ACTIVITY
Keep only the lines of the listing that include the word "none", and copy them.

=== EXTRACTED ENTRIES ===

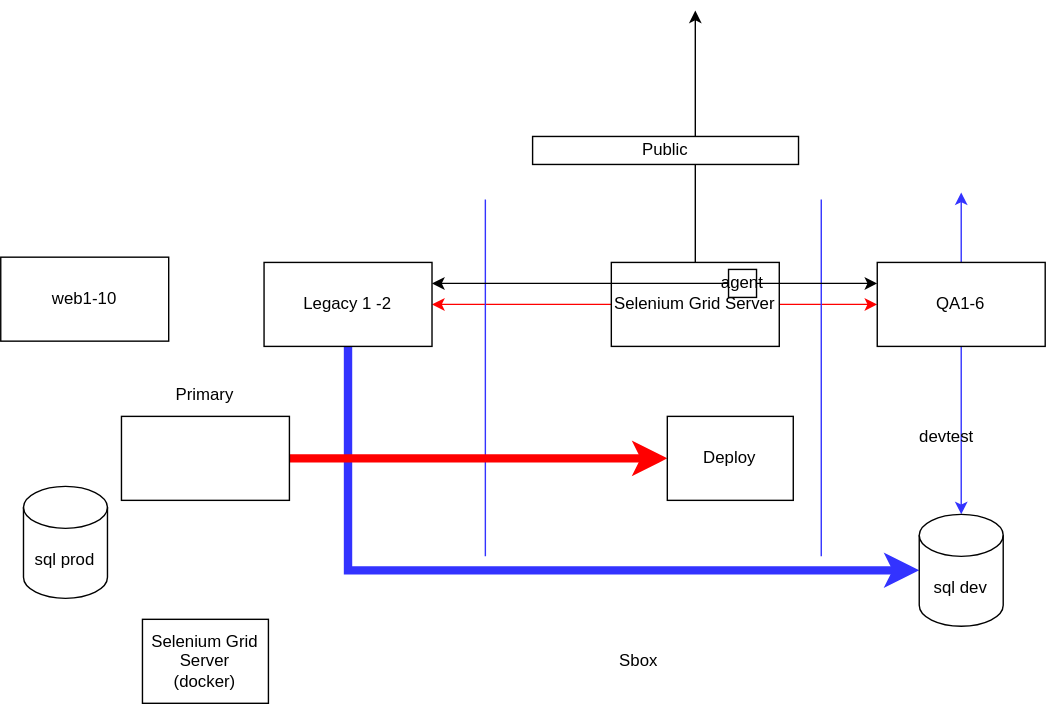
Earlier version of the draw.io export selenium.svg (vjavle/invoicecloud). Source tidied: cells renumbered, new cells last; positions are measured from the earlier drawing's top-left corner, leaving out a move shared by most shapes.
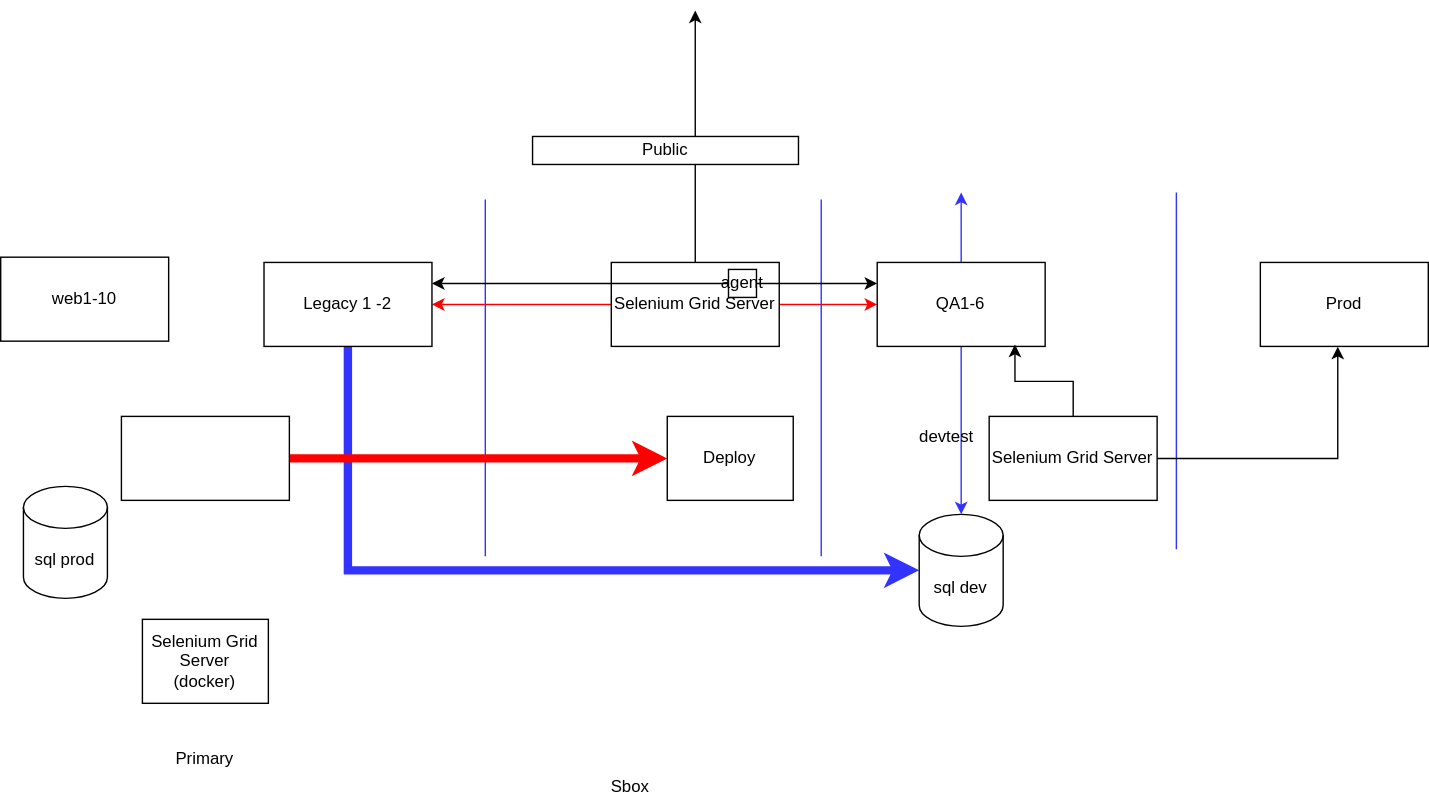
Above is the later version.

What changed in the source:
```diff
@@ -34,7 +34,7 @@
       </mxGeometry>
     </mxCell>
     <mxCell id="10" value="Sbox" style="text;html=1;strokeColor=none;fillColor=none;align=center;verticalAlign=middle;whiteSpace=wrap;rounded=0;" parent="1" vertex="1">
-      <mxGeometry x="426.2" y="450" width="60" height="30" as="geometry" />
+      <mxGeometry x="420" y="540" width="60" height="30" as="geometry" />
     </mxCell>
     <mxCell id="11" value="devtest" style="text;html=1;strokeColor=none;fillColor=none;align=center;verticalAlign=middle;whiteSpace=wrap;rounded=0;" parent="1" vertex="1">
       <mxGeometry x="646.2" y="290" width="60" height="30" as="geometry" />
@@ -56,7 +56,7 @@
       <mxGeometry x="188.1" y="180" width="120" height="60" as="geometry" />
     </mxCell>
     <mxCell id="15" value="Primary" style="text;html=1;strokeColor=none;fillColor=none;align=center;verticalAlign=middle;whiteSpace=wrap;rounded=0;" parent="1" vertex="1">
-      <mxGeometry x="116.2" y="260" width="60" height="30" as="geometry" />
+      <mxGeometry x="116.2" y="520" width="60" height="30" as="geometry" />
     </mxCell>
     <mxCell id="16" value="sql dev" style="shape=cylinder3;whiteSpace=wrap;html=1;boundedLbl=1;backgroundOutline=1;size=15;" parent="1" vertex="1">
       <mxGeometry x="656.2" y="360" width="60" height="80" as="geometry" />
@@ -91,5 +91,23 @@
     <mxCell id="26" value="agent" style="whiteSpace=wrap;html=1;" parent="1" vertex="1">
       <mxGeometry x="520" y="185" width="20" height="20" as="geometry" />
     </mxCell>
+    <mxCell id="27" value="Prod" style="rounded=0;whiteSpace=wrap;html=1;" parent="1" vertex="1">
+      <mxGeometry x="900" y="180" width="120" height="60" as="geometry" />
+    </mxCell>
+    <mxCell id="28" style="endArrow=none;html=1;rounded=0;strokeColor=#3333FF;" parent="1" edge="1">
+      <mxGeometry relative="1" as="geometry">
+        <mxPoint x="840" y="385" as="sourcePoint" />
+        <mxPoint x="840" y="130" as="targetPoint" />
+      </mxGeometry>
+    </mxCell>
+    <mxCell id="29" style="edgeStyle=orthogonalEdgeStyle;rounded=0;jettySize=auto;html=1;entryX=0.82;entryY=0.977;entryDx=0;entryDy=0;entryPerimeter=0;" parent="1" edge="1" source="31" target="8">
+      <mxGeometry relative="1" as="geometry" />
+    </mxCell>
+    <mxCell id="30" style="edgeStyle=orthogonalEdgeStyle;rounded=0;jettySize=auto;html=1;entryX=0.461;entryY=1.003;entryDx=0;entryDy=0;entryPerimeter=0;" parent="1" edge="1" source="31" target="27">
+      <mxGeometry relative="1" as="geometry" />
+    </mxCell>
+    <mxCell id="31" value="Selenium Grid Server" style="rounded=0;whiteSpace=wrap;html=1;" parent="1" vertex="1">
+      <mxGeometry x="706.2" y="290" width="120" height="60" as="geometry" />
+    </mxCell>
   </root>
 </mxGraphModel>
```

===

SOLUTION TO THIS PROBLEM
     <mxCell id="10" value="Sbox" style="text;html=1;strokeColor=none;fillColor=none;align=center;verticalAlign=middle;whiteSpace=wrap;rounded=0;" parent="1" vertex="1">
     <mxCell id="11" value="devtest" style="text;html=1;strokeColor=none;fillColor=none;align=center;verticalAlign=middle;whiteSpace=wrap;rounded=0;" parent="1" vertex="1">
     <mxCell id="15" value="Primary" style="text;html=1;strokeColor=none;fillColor=none;align=center;verticalAlign=middle;whiteSpace=wrap;rounded=0;" parent="1" vertex="1">
+    <mxCell id="28" style="endArrow=none;html=1;rounded=0;strokeColor=#3333FF;" parent="1" edge="1">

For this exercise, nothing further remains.